All Jews in the surrounding areas had been killed so the camp was dismantled. But in June of 1944, the camp was reconstructed and shipments began anew. A total of over 320, 000 people died in Chelmno. The crimes committed here were not isolated, however.
Other Nazi death camps existed. One called Belzec was among the first to have used gas chambers, not vans, to eliminate resistance. Belzec was located in Southeastern Poland. The camp was originally setup as a labor camp, with Jewish prisoners digging trenches along the then Soviet occupied Poland line (these same trenches would later be mass burial sites).
It was temporarily shutdown but then reopened in November of 1941 to become an extermination camp.
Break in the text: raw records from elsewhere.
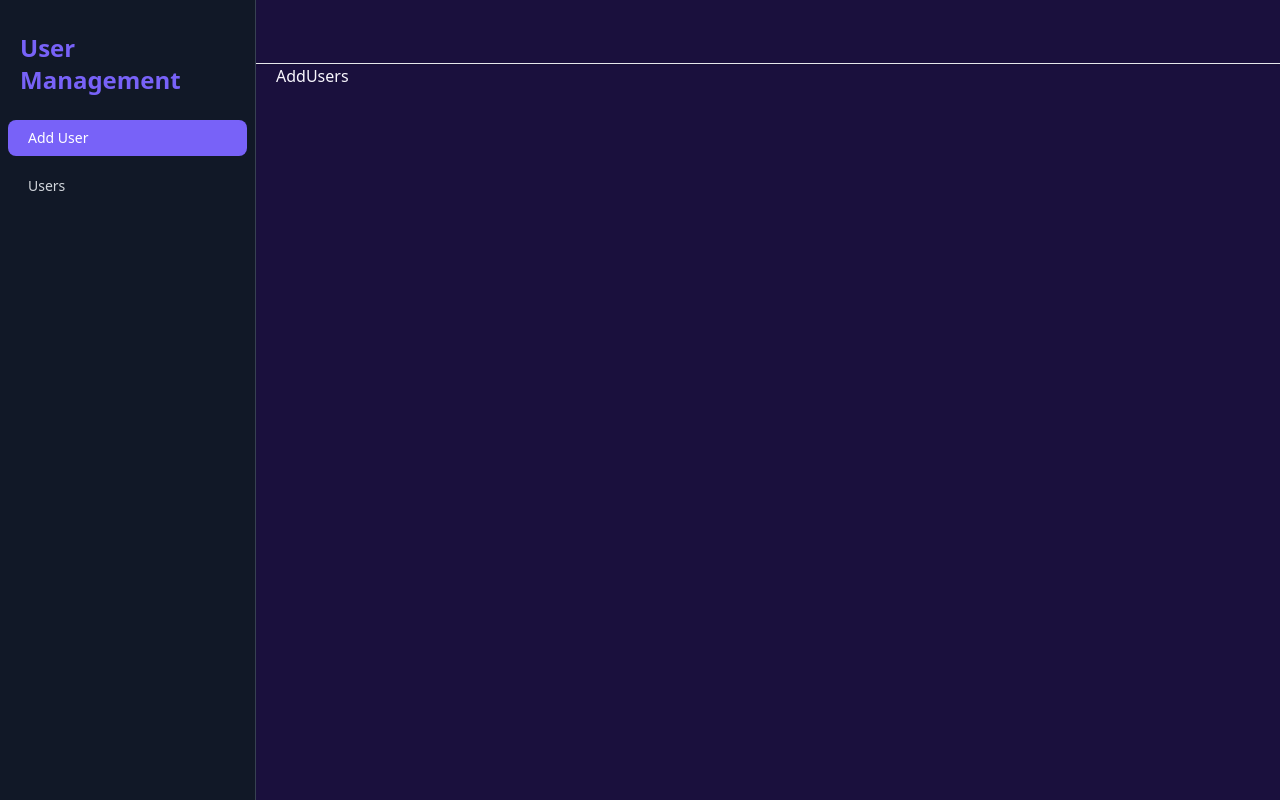
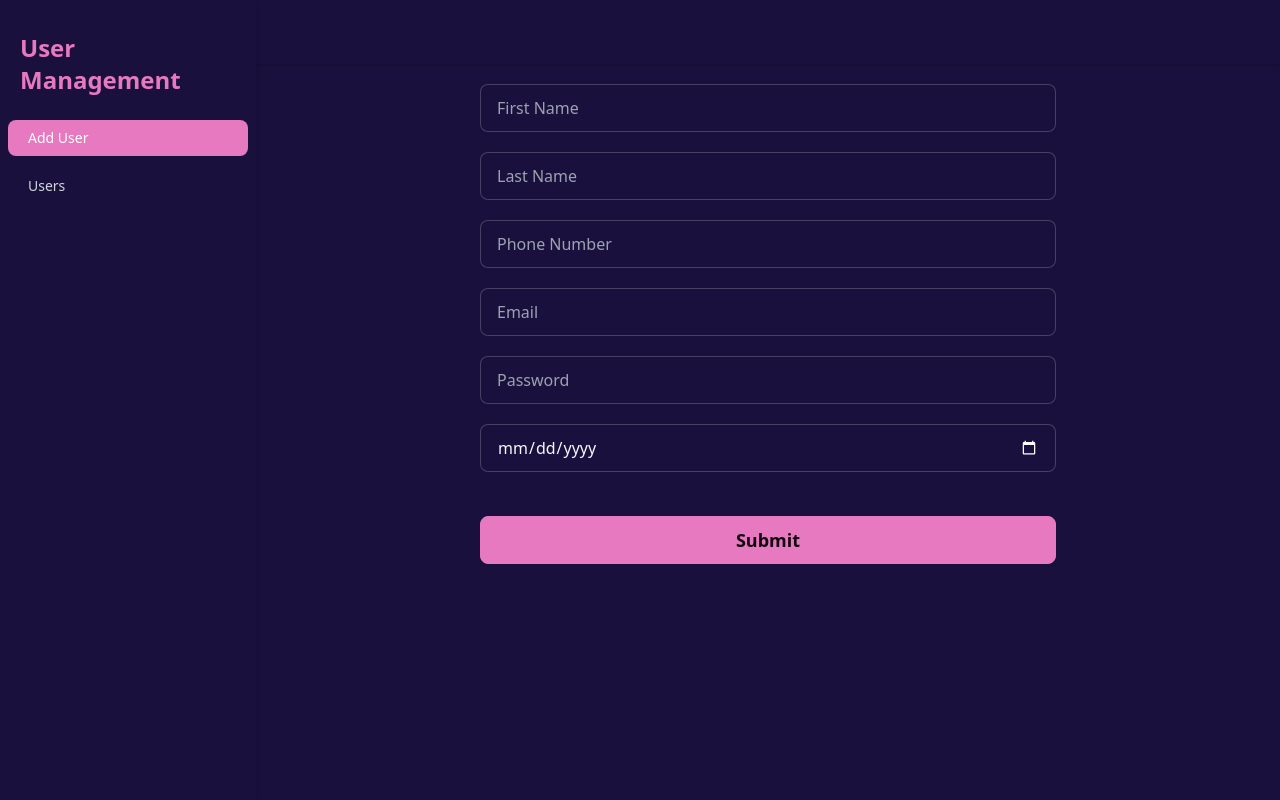
Before and after one commit to Chizycodes/user-management-app, a React (Vite) app in the folder client/: page / in a window 1280 px wide. Built offline with nearby package versions, Linux system fonts and the light colour scheme.

Commit message:
Add user form UI completed

```diff
--- a/client/package.json
+++ b/client/package.json
@@ -10,9 +10,13 @@
     "preview": "vite preview"
   },
   "dependencies": {
+    "@hookform/resolvers": "^3.3.4",
     "react": "^18.2.0",
     "react-dom": "^18.2.0",
-    "react-router-dom": "^6.22.3"
+    "react-hook-form": "^7.51.1",
+    "react-router-dom": "^6.22.3",
+    "react-toastify": "^10.0.5",
+    "yup": "^1.4.0"
   },
   "devDependencies": {
     "@types/react": "^18.2.64",
--- a/client/src/layout/Aside.tsx
+++ b/client/src/layout/Aside.tsx
@@ -10,7 +10,7 @@ const Aside = () => {
 
 
 	return (
-		<aside className="flex flex-col w-full h-screen px-5 py-8 overflow-y-auto border-r rtl:border-r-0 rtl:border-l bg-gray-900 border-gray-700">
+		<aside className="flex flex-col w-full h-screen px-5 py-8 overflow-y-auto shadow-md">
 			<Link to="/" className="text-primary font-bold text-2xl">
 				User Management
 			</Link>
--- a/client/src/layout/Nav.tsx
+++ b/client/src/layout/Nav.tsx
@@ -6,7 +6,7 @@ type NavProps = {
 };
 const Nav = ({ toggleAside }: NavProps) => {
 	return (
-		<div className="navbar dark:bg-gray-900 border-b dark:border-gray-700 border-gray-200 shadow z-20 left-0 lg:left-auto lg:px-10">
+		<div className="navbar shadow z-20 left-0 lg:left-auto lg:px-10">
 			<div className="navbar-start lg:hidden">
 				<Link to="/" className="btn btn-ghost text-primary text-xl">
 					User Management
--- a/client/src/layout/PageLayout.tsx
+++ b/client/src/layout/PageLayout.tsx
@@ -7,13 +7,13 @@ const PageLayout = () => {
 	const [showAside, setShowAside] = useState(false);
 
 	return (
-		<div className="w-full flex h-screen overflow-hidden">
+		<div className="w-full flex">
 			{/* Show on small screen */}
 
 			<div
 				className={`lg:hidden w-80 max-w-full fixed lg:relative z-20 ${
 					showAside ? 'translate-x-0' : '-translate-x-full'
-				} transform transition-transform ease-in-out overflow-hidden`}
+				} transform transition-transform ease-in-out`}
 			>
 				<Nav toggleAside={() => setShowAside(!showAside)} />
 				<Aside />
@@ -23,9 +23,9 @@ const PageLayout = () => {
 			<div className={`lg:w-80 hidden lg:block w-5/6 fixed lg:relative `}>
 				<Aside />
 			</div>
-			<div className={`w-full h-full`}>
+			<div className={`w-full h-screen overflow-scroll`}>
 				<Nav toggleAside={() => setShowAside(!showAside)} />
-				<div className="max-w-5xl mx-auto px-5 ">
+				<div className="max-w-5xl mx-auto px-5 mb-5">
 					<Outlet />
 				</div>
 			</div>
--- a/client/src/pages/AddUsers.tsx
+++ b/client/src/pages/AddUsers.tsx
@@ -1,7 +1,131 @@
+import { useForm } from 'react-hook-form';
+import * as yup from 'yup';
+import { yupResolver } from '@hookform/resolvers/yup';
+import { UserDataType } from '../types/types';
+// import { toast } from 'react-toastify';
+
+const schema = yup.object().shape({
+	firstName: yup.string().required('First Name is required'),
+	lastName: yup.string().required('Last Name is required'),
+	phoneNumber: yup.string().required('Phone Number is required'),
+	email: yup.string().email('Invalid email').required('Email is required'),
+	password: yup
+		.string()
+		.required('Password is required')
+		.min(8, 'Password must be at least 8 characters')
+		.matches(
+			/^(?=.*[a-z])(?=.*[A-Z])(?=.*\d)(?=.*[@$!%*?&])[A-Za-z\d@$!%*?&]/,
+			'Password must contain at least one uppercase letter, one lowercase letter, one digit, and one special character'
+		),
+	dateOfBirth: yup.string().required('Date of Birth is required'),
+});
+
 const AddUsers = () => {
-  return (
-    <div>AddUsers</div>
-  )
-}
+	const {
+		register,
+		handleSubmit,
+		// reset,
+		formState: { errors },
+	} = useForm({
+		resolver: yupResolver(schema),
+	});
 
-export default AddUsers
+	const onSubmit = async (data: UserDataType) => {
+		console.log(data);
+	};
+
+	return (
+		<div className="flex justify-center w-full mt-5">
+			<div className="max-w-xl w-full">
+				<form className="flex flex-col gap-5" onSubmit={handleSubmit(onSubmit)}>
+					<div>
+						<label className="input input-bordered flex items-center gap-2">
+							<input
+								type="text"
+								placeholder="First Name"
+                autoComplete='on'
+								className={`grow ${errors.firstName ? 'border-red-500' : ''}`}
+								{...register('firstName')}
+							/>
+						</label>
+						{errors.firstName && <p className="text-red-500 text-sm mt-1">{errors.firstName.message}</p>}
+					</div>
+
+					<div>
+						<label className="input input-bordered flex items-center gap-2">
+							<input
+								type="text"
+								placeholder="Last Name"
+                autoComplete='on'
+								className={`grow ${errors.lastName ? 'border-red-500' : ''}`}
+								{...register('lastName')}
+							/>
+						</label>
+						{errors.lastName && <p className="text-red-500 text-sm mt-1">{errors.lastName.message}</p>}
+					</div>
+
+					<div>
+						<label className="input input-bordered flex items-center gap-2">
+							<input
+								type="tel"
+								placeholder="Phone Number"
+                autoComplete='on'
+								className={`grow ${errors.phoneNumber ? 'border-red-500' : ''}`}
+								{...register('phoneNumber')}
+							/>
+						</label>
+						{errors.phoneNumber && <p className="text-red-500 text-sm mt-1">{errors.phoneNumber.message}</p>}
+					</div>
+
+					<div>
+						<label className="input input-bordered flex items-center gap-2">
+							<input
+								type="email"
+								placeholder="Email"
+                autoComplete='on'
+								className={`grow ${errors.email ? 'border-red-500' : ''}`}
+								{...register('email')}
+							/>
+						</label>
+						{errors.email && <p className="text-red-500 text-sm mt-1">{errors.email.message}</p>}
+					</div>
+
+					<div>
+						<label className="input input-bordered flex items-center gap-2">
+							<input
+								type="password"
+								placeholder="Password"
+                autoComplete='on'
+								className={`grow ${errors.password ? 'border-red-500' : ''}`}
+								{...register('password')}
+							/>
+						</label>
+						{errors.password && <p className="text-red-500 text-sm mt-1">{errors.password.message}</p>}
+					</div>
+
+					<div>
+						<label className="input input-bordered flex items-center gap-2">
+							<input
+								type="date"
+								placeholder="Date of Birth"
+                autoComplete='on'
+								className={`grow ${errors.dateOfBirth ? 'border-red-500' : ''}`}
+								{...register('dateOfBirth')}
+							/>
+						</label>
+						{errors.dateOfBirth && <p className="text-red-500 text-sm mt-1">{errors.dateOfBirth.message}</p>}
+					</div>
+
+					<div className="mt-6">
+						<button type="submit" className="btn btn-primary w-full text-lg font-bold">
+							Submit
+							{/* {loading && <span className="loading loading-spinner loading-md"></span>} */}
+						</button>
+					</div>
+				</form>
+			</div>
+		</div>
+	);
+};
+
+export default AddUsers;
--- a/client/src/pages/Users.tsx
+++ b/client/src/pages/Users.tsx
@@ -1,7 +1,9 @@
 const Users = () => {
-  return (
-    <div>Users</div>
-  )
-}
+	return (
+		<div className=" mt-5">
+			Users
+		</div>
+	);
+};
 
-export default Users
+export default Users;
--- /dev/null
+++ b/client/src/types/types.ts
@@ -0,0 +1,8 @@
+export type UserDataType = {
+	firstName: string;
+	lastName: string;
+	phoneNumber: string;
+	email: string;
+	password: string;
+	dateOfBirth: string;
+};
--- a/client/tailwind.config.js
+++ b/client/tailwind.config.js
@@ -6,9 +6,9 @@ export default {
 	content: ['./index.html', './src/**/*.{js,ts,jsx,tsx}'],
 	theme: {
 		extend: {
-			colors: {
-				primary: '#7862F8',
-			},
+			// colors: {
+			// 	primary: '#7862F8',
+			// },
 		},
 	},
 	plugins: [daisyui],
```
Also changed, not shown: 1 other file (tests, documents, lock files or other folders).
Belzec initially had three gas chambers.
They were devised with double walls and reinforced with sand in between to insulate the area. A door led into them and there was another opening for the removal of bodies. Pipes would shoot carbon monoxide gas into the chambers driven by a 250 horsepower diesel engine (Zyklon-B gas was used later at other camps due to it being more efficient).
It was in February of 1942 that the chambers began operation. The first trial run of the gas chambers were the very Jewish prisoners who had constructed it along with other Jews shipped in from Luby cze Krolewska. By March of 1942, the mass extermination program began.
From the new arrivals, well-to-do males were put to work. This would only delay their deaths by one or two days as they too would be killed in the gas chambers. Those arriving a few days later would then take over their duties and the process would repeat (the Germans did this to keep the freshest prisoners available working).
On other occasions, larger groups of Jewish males ranging from 700 to 1000 work in the extermination area. They were split into groups in which some would have to clean the freight cars that brought new prisoners and remove the bodies of the ones who did not survive the journey. Another group was given command of taking the clothes and belongings of the victims that arrived.
Night From the View of an S. S. Officer This whole situation started out simple enough. The men and myself first moved into a little town called Sighet. The people there seemed so naive. None of them realized what was about to happen; none of them realized what happened when the Germans move into town. We first started by imprisoning the officials and made all the Jews were yellow stars. The Jews ...
It has also been told that there was even a group in later stages of Belzec that would cut off women’s hair to make footwear and yet another to search the bodies of the dead for “gold” in their teeth. Much like Chelmno, the prisoners were told that they were being taken to the “showers” before their deaths. Once stripped, they were marched to the chamber and killed. In the beginning, the process took for three to four hours. As the overseers became more efficient, though, the ordeal might last from only 60 to 90 minutes. During this time, around April of 1942, the existing gas chambers were demolished and reconstructed.
The new chamber could hold up to 1200 victims. This number would be about half of the Jews brought in on 20 freight cars. The horrors at Belzec finally came to an end in December of 1942. The Jews in the surrounding area had been eliminated. The 600 prisoners left were shipped to another camp called Sobibor. Over 600, 000 people were murdered at Belzec, almost all of them Jewish.
Of the thousands of survivors from the Nazi concentration camps, only a handful of survivors escaped the Nazi extermination camps. The worst camp of all, though not mentioned in the above writings, is the notorious Auschwitz-Birkeneau camp. Some 2. 5 million Jews died there. Others say the number more realistically is closer to 4 million. Regardless, the crimes committed in these times of war should never be repeated.
Luckily, history has a few heroes to relate to us these horrors so that they might never happen again.